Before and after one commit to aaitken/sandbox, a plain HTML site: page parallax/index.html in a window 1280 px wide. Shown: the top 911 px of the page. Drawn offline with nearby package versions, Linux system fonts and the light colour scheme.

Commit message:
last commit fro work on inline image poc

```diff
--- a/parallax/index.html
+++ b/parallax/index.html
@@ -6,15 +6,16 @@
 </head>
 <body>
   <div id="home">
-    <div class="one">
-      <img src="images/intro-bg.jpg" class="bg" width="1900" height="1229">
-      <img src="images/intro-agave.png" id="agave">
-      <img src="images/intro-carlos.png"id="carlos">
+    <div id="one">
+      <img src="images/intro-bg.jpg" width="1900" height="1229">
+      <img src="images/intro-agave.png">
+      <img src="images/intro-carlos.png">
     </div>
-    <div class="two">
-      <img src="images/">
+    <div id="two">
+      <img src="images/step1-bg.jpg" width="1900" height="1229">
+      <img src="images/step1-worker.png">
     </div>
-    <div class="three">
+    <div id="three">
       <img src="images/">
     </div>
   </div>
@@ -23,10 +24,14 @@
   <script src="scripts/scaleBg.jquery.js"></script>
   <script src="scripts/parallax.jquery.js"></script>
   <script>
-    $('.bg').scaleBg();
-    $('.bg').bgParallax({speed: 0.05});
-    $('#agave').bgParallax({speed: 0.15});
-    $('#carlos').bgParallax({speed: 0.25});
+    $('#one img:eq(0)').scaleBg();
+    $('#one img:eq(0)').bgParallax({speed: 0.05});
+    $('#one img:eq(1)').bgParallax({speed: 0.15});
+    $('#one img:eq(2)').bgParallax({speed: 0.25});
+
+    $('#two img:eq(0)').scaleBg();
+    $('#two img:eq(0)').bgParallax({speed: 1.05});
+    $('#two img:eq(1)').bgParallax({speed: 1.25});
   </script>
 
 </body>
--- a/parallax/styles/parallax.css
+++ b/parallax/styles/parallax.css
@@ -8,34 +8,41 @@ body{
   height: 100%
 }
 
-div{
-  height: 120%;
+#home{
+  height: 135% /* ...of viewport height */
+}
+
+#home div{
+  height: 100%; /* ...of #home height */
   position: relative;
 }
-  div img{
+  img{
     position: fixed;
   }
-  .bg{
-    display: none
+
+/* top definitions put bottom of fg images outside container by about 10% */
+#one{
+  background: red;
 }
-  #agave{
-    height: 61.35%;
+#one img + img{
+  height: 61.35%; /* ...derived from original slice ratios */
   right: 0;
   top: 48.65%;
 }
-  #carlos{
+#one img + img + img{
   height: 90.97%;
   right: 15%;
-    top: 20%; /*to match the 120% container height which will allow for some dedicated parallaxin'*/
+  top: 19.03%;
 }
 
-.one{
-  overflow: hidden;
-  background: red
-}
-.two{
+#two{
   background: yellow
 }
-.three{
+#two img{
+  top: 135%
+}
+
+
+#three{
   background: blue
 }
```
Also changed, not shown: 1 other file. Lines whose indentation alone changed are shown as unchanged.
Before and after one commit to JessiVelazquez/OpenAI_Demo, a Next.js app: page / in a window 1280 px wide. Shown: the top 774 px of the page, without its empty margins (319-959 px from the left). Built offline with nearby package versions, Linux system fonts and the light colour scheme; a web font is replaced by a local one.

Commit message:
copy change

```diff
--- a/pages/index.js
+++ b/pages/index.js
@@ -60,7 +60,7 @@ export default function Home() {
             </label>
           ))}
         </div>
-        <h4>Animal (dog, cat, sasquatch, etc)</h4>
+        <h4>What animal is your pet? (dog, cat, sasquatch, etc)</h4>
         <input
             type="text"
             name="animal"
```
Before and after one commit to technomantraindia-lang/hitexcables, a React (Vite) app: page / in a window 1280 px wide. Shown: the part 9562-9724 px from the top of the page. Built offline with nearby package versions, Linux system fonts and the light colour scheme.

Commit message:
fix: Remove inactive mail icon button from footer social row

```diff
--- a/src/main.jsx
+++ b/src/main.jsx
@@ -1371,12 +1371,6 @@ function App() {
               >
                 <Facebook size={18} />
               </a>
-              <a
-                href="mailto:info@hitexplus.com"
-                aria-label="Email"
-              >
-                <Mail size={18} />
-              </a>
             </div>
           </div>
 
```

> [TRY IT]:
Print the records above again, every one, exactly as written.

> [ANSWER TO THIS TASK]:
Before and after one commit to aaitken/sandbox, a plain HTML site: page parallax/index.html in a window 1280 px wide. Shown: the top 911 px of the page. Drawn offline with nearby package versions, Linux system fonts and the light colour scheme.

Commit message:
last commit fro work on inline image poc

```diff
--- a/parallax/index.html
+++ b/parallax/index.html
@@ -6,15 +6,16 @@
 </head>
 <body>
   <div id="home">
-    <div class="one">
-      <img src="images/intro-bg.jpg" class="bg" width="1900" height="1229">
-      <img src="images/intro-agave.png" id="agave">
-      <img src="images/intro-carlos.png"id="carlos">
+    <div id="one">
+      <img src="images/intro-bg.jpg" width="1900" height="1229">
+      <img src="images/intro-agave.png">
+      <img src="images/intro-carlos.png">
     </div>
-    <div class="two">
-      <img src="images/">
+    <div id="two">
+      <img src="images/step1-bg.jpg" width="1900" height="1229">
+      <img src="images/step1-worker.png">
     </div>
-    <div class="three">
+    <div id="three">
       <img src="images/">
     </div>
   </div>
@@ -23,10 +24,14 @@
   <script src="scripts/scaleBg.jquery.js"></script>
   <script src="scripts/parallax.jquery.js"></script>
   <script>
-    $('.bg').scaleBg();
-    $('.bg').bgParallax({speed: 0.05});
-    $('#agave').bgParallax({speed: 0.15});
-    $('#carlos').bgParallax({speed: 0.25});
+    $('#one img:eq(0)').scaleBg();
+    $('#one img:eq(0)').bgParallax({speed: 0.05});
+    $('#one img:eq(1)').bgParallax({speed: 0.15});
+    $('#one img:eq(2)').bgParallax({speed: 0.25});
+
+    $('#two img:eq(0)').scaleBg();
+    $('#two img:eq(0)').bgParallax({speed: 1.05});
+    $('#two img:eq(1)').bgParallax({speed: 1.25});
   </script>
 
 </body>
--- a/parallax/styles/parallax.css
+++ b/parallax/styles/parallax.css
@@ -8,34 +8,41 @@ body{
   height: 100%
 }
 
-div{
-  height: 120%;
+#home{
+  height: 135% /* ...of viewport height */
+}
+
+#home div{
+  height: 100%; /* ...of #home height */
   position: relative;
 }
-  div img{
+  img{
     position: fixed;
   }
-  .bg{
-    display: none
+
+/* top definitions put bottom of fg images outside container by about 10% */
+#one{
+  background: red;
 }
-  #agave{
-    height: 61.35%;
+#one img + img{
+  height: 61.35%; /* ...derived from original slice ratios */
   right: 0;
   top: 48.65%;
 }
-  #carlos{
+#one img + img + img{
   height: 90.97%;
   right: 15%;
-    top: 20%; /*to match the 120% container height which will allow for some dedicated parallaxin'*/
+  top: 19.03%;
 }
 
-.one{
-  overflow: hidden;
-  background: red
-}
-.two{
+#two{
   background: yellow
 }
-.three{
+#two img{
+  top: 135%
+}
+
+
+#three{
   background: blue
 }
```
Also changed, not shown: 1 other file. Lines whose indentation alone changed are shown as unchanged.
Before and after one commit to JessiVelazquez/OpenAI_Demo, a Next.js app: page / in a window 1280 px wide. Shown: the top 774 px of the page, without its empty margins (319-959 px from the left). Built offline with nearby package versions, Linux system fonts and the light colour scheme; a web font is replaced by a local one.

Commit message:
copy change

```diff
--- a/pages/index.js
+++ b/pages/index.js
@@ -60,7 +60,7 @@ export default function Home() {
             </label>
           ))}
         </div>
-        <h4>Animal (dog, cat, sasquatch, etc)</h4>
+        <h4>What animal is your pet? (dog, cat, sasquatch, etc)</h4>
         <input
             type="text"
             name="animal"
```
Before and after one commit to technomantraindia-lang/hitexcables, a React (Vite) app: page / in a window 1280 px wide. Shown: the part 9562-9724 px from the top of the page. Built offline with nearby package versions, Linux system fonts and the light colour scheme.

Commit message:
fix: Remove inactive mail icon button from footer social row

```diff
--- a/src/main.jsx
+++ b/src/main.jsx
@@ -1371,12 +1371,6 @@ function App() {
               >
                 <Facebook size={18} />
               </a>
-              <a
-                href="mailto:info@hitexplus.com"
-                aria-label="Email"
-              >
-                <Mail size={18} />
-              </a>
             </div>
           </div>
 
```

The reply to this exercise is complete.